Indian astronomers and engineers of IIA could have built most of two-metre stellar optical telescope for Hanle indigenously. After all, they had made the 2.3-m telescope for Kavalur. However, it would have taken a long time to make Hanle telescope a totally indigenous effort. The overwhelming consideration was to quickly develop the site and start a facility, where, additions could be built. Hence it was decided to import a telescope, but it was not just bought off the shelf. Indian astronomers who are aware of the state-of-the-art trends in the field called for the best possible deals and participated in the design review and ensured their inclusion.
The telescope has a diameter of 2.01 m. it has an instrument called faint object spectrograph for optical imaging and spectroscopy, developed by the Copenhagen Observatroy, Denmark. A charge coupled device (CCD) array (with 2048 by 4096 pixels) detects images and transfers them to a control computer. Another instrument works in the near-infrared portion of the spectrum (1 t0 25 micrometres). The instrument was fabricated in the United States. IIA developed its control system and user interface.
A remote control center was set up at Hosakote, near Bangalore to operate the dedicated satellite link. The Karnataka government gave 240 ha of land for the centre.
The satellite link can transmit data at one mega bits per second in either direction.

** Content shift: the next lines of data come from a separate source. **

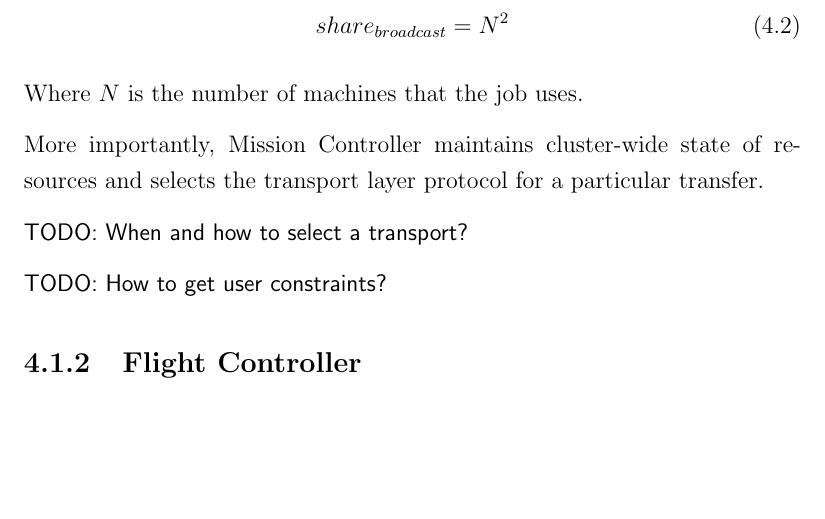
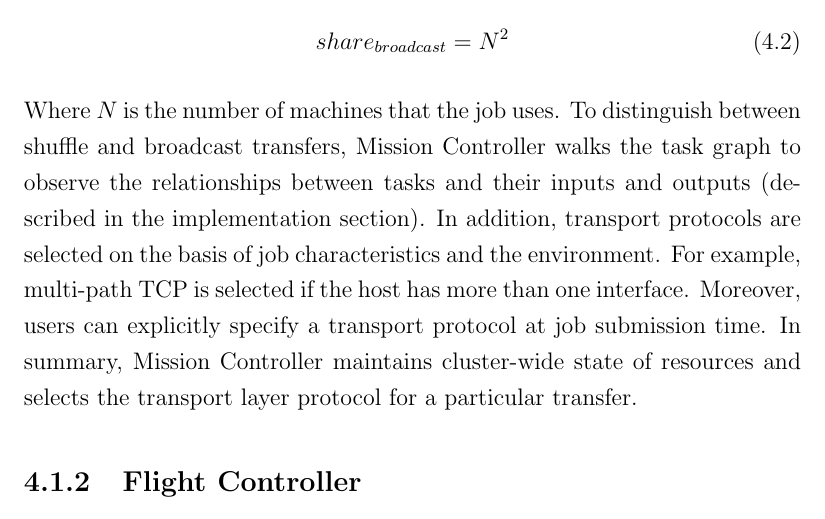
Before and after one commit to ZubairNabi/mphil-dissertation, a LaTeX thesis (acs-dissertation.tex): part of page 45 of 78, cut so that both start at the same text, the shorter picture padded with empty space. Compiled offline with pdfLaTeX.

Commit message:
Protocol selection details added to design section.

```diff
--- a/acs-dissertation.tex
+++ b/acs-dissertation.tex
@@ -975,14 +975,15 @@ allocation is used for broadcast transfers. Concretely,
   share_{broadcast} = N^2
 \end{equation}
 
-Where $N$ is the number of machines that the job uses.
-
-More importantly, Mission Controller maintains cluster-wide state of resources
-and selects the transport layer protocol for a particular transfer.
-
-\textsf{TODO: When and how to select a transport?}
-
-\textsf{TODO: How to get user constraints?}
+Where $N$ is the number of machines that the job uses. To distinguish between
+shuffle and broadcast transfers, Mission Controller walks the task graph to
+observe the relationships between tasks and their inputs and outputs (described
+in the implementation section). In addition, transport protocols are selected on
+the basis of job characteristics and the environment. For example, multi-path
+TCP is selected if the host has more than one interface. Moreover, users can
+explicitly specify a transport protocol at job submission time. In summary,
+Mission Controller maintains cluster-wide state of resources and selects the
+transport layer protocol for a particular transfer.
 
 \subsection{Flight Controller}
 Each transfer is associated with a Flight Controller that handles transport
```
Also changed, not shown: acs-dissertation.pdf.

The telescope and its dome movement can be remotely controlled. There is provision for weather and cloud monitoring as well as video conferencing with the personnel at Hanle.

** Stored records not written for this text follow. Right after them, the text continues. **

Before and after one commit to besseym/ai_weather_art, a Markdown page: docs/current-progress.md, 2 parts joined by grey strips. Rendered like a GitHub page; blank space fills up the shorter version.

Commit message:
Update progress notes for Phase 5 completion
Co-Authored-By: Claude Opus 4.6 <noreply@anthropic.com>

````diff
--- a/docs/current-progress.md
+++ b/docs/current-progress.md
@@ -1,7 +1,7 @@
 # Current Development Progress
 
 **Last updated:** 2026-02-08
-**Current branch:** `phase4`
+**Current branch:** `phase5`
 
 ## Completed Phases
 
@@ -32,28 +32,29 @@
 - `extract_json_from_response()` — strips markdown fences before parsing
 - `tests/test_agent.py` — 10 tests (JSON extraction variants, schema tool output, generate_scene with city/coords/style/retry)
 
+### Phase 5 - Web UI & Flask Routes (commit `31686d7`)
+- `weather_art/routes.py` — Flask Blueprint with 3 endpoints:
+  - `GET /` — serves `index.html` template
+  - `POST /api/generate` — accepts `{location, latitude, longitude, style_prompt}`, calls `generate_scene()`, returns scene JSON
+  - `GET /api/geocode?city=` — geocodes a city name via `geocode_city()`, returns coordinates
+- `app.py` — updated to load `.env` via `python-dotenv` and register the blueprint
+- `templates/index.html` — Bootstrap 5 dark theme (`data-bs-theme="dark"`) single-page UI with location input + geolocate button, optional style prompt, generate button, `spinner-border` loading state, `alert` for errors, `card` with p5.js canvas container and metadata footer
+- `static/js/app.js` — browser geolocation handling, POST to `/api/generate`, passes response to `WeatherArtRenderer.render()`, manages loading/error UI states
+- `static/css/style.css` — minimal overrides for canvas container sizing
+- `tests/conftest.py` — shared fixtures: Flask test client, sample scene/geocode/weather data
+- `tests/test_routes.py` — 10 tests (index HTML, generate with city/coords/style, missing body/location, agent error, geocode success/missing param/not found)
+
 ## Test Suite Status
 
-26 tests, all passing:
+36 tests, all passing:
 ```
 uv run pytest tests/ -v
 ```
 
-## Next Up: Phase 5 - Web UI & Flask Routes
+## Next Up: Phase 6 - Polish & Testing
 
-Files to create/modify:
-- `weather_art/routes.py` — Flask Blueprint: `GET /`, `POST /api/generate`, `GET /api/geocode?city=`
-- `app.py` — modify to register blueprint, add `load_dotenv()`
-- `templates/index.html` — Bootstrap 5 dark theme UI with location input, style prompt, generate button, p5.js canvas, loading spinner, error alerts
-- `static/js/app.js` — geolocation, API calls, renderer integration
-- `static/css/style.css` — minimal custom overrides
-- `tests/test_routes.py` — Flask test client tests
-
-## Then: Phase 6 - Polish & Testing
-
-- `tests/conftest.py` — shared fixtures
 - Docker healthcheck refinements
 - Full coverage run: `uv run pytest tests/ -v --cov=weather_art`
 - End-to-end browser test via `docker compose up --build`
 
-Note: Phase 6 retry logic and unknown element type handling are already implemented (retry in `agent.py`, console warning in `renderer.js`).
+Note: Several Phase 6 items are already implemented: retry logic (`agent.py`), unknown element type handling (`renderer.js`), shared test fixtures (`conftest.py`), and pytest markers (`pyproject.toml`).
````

Control of the telescope is automatic, though at any time, engineers on duty can take over. At the control room in Hosakote, there are three computers dedicated to the control of the dome, the instruments and the telescope, respectively. The control is quite sophisticated; for example, one can point the telescope blindly and still get an accuracy of 2.5 arcseconds and then fine-tune it by 0.1 degree. Once the coordinates of the cosmic objects are fed into the system, the telescope can track them on its own. A small team of engineers at the control center in Hosakote and Hanle ensures trouble-free operation. The engineers and the staff on either side can have a video conference at any time. Preventive maintenance is done on full-Moon days, as observers prefer to work on dark nights.
The telescope has four side ports and one axial port at the bottom. Light from the sky is directed by default to the port, which can record an optical image or spectrum of the source. There is a provision to direct the light to the side ports, for example, for imaging the infrared radiation. A wavefront sensor is fitted to the telescope to evaluate the optical performance of the telescope. The deformations of the primary mirror can be corrected within a tenth of a wavelength.
Computer control adjusts the focus of the secondary mirror inside the telescope to compensate for its tilt or tip and keep the optical alignment with the primary mirror fixed at all orientations, besides taking care of temperature variations that expand or contract the truss, thus changing the distance between the primary and secondary. There is provision to test the quality of the sky by using an online web/camera to see the telescope enclosure and part of the day-time sky, and another one to see the night sky.
The pointing accuracy of the telescope is less than 0.1 arcs econd, which is equivalent of targeting the figure of a lion’s head (2 mm) on a rupee coin from a distance of two km. the resolution of the image is 0.9 arc second. (As arc second is 1/3600th of a degree.)
Continuous monitoring of any desired field is possible by looking on to the celestial object. Long spectroscopic exposure is also done. The auto-guider system for this has been developed collaboratively by the Copenhagen University Observatory, Niels Bohr Institute, Denmark, and IIA. It was installed in 2005.
A high-resolution spectrometer will be built to augment the efficiency of the Hanle telescope. A detailed concept study was made to develop a spectro-polarimeter, which would measure not only the spectrum of stars but also their atmosphere, velocity, as well as the polarity of their light for determining the direction and strength of their magnetic fields.
As solar power is available in plenty in this part of the Himalayan region, the entire power needs of the observatory—some 30 KW—are derived from solar panels set up close by. An automated weather station provides online information on ambient temperature, relative humidity, pressure, wind-speed and direction as well as precipitation. A large plant capable of providing a reflective coating to 2-m mirrors has been set up to provide on-the-spot service.
Hanle has become quite popular with astronomers at home and abroad. In fact, online viewing of the night sky at Hanle is possible from any where in the world: A continuous all-sky camera, developed by Michigan Technological University, USA, has been installed for this purpose. It is part of an international network of all-sky cameras operating at night and available on the Internet.
The duration of full nights of working with the telescope depends on the season: 15 hours in winter, and 8 hours in peak summer (when daylight hours are longer). Maintenance work will also last the whole night and may extend to the day time if need be. One many take corrective action during the day time and test its effect at night.
The telescope time is oversubscribed by two and half times. Once in four months, a committee that allots time decides on the list of observers. It is said that one should be happy, if one gets even two consecutive nights for observation. Despite the tight schedule, priority would be given to observe any unexpected celestial phenomenon. The astronomers call it a target of opportunity, which can be triggered by a simple e-mail nowadays from any part of the world. Such an occasion would interrupt the programmed observation schedule.
The Hanle user community, including students, is growing. So are the fields of investigation, which cover a wide range of topics from objects in the solar system to distant cosmic phenomena. The data collected would be deemed public property after a lock-in period of one or two years when the initial usage is complete. The Virtual Observatory India team at Inter-University Centre for Astronomy and Astrophysics, in collaboration with M/s Persistent Systems, Pune, has developed the software to access the data archive. It is also possible to access the Internet from Hanle.
The Himalayan Chandra Telescope marks the first step towards developing a large national optical and infrared telescope. The infrastructure and the remote operating facility are spurring further development in ground-based gamma array astronomy as well as geophysical and atmospheric sciences.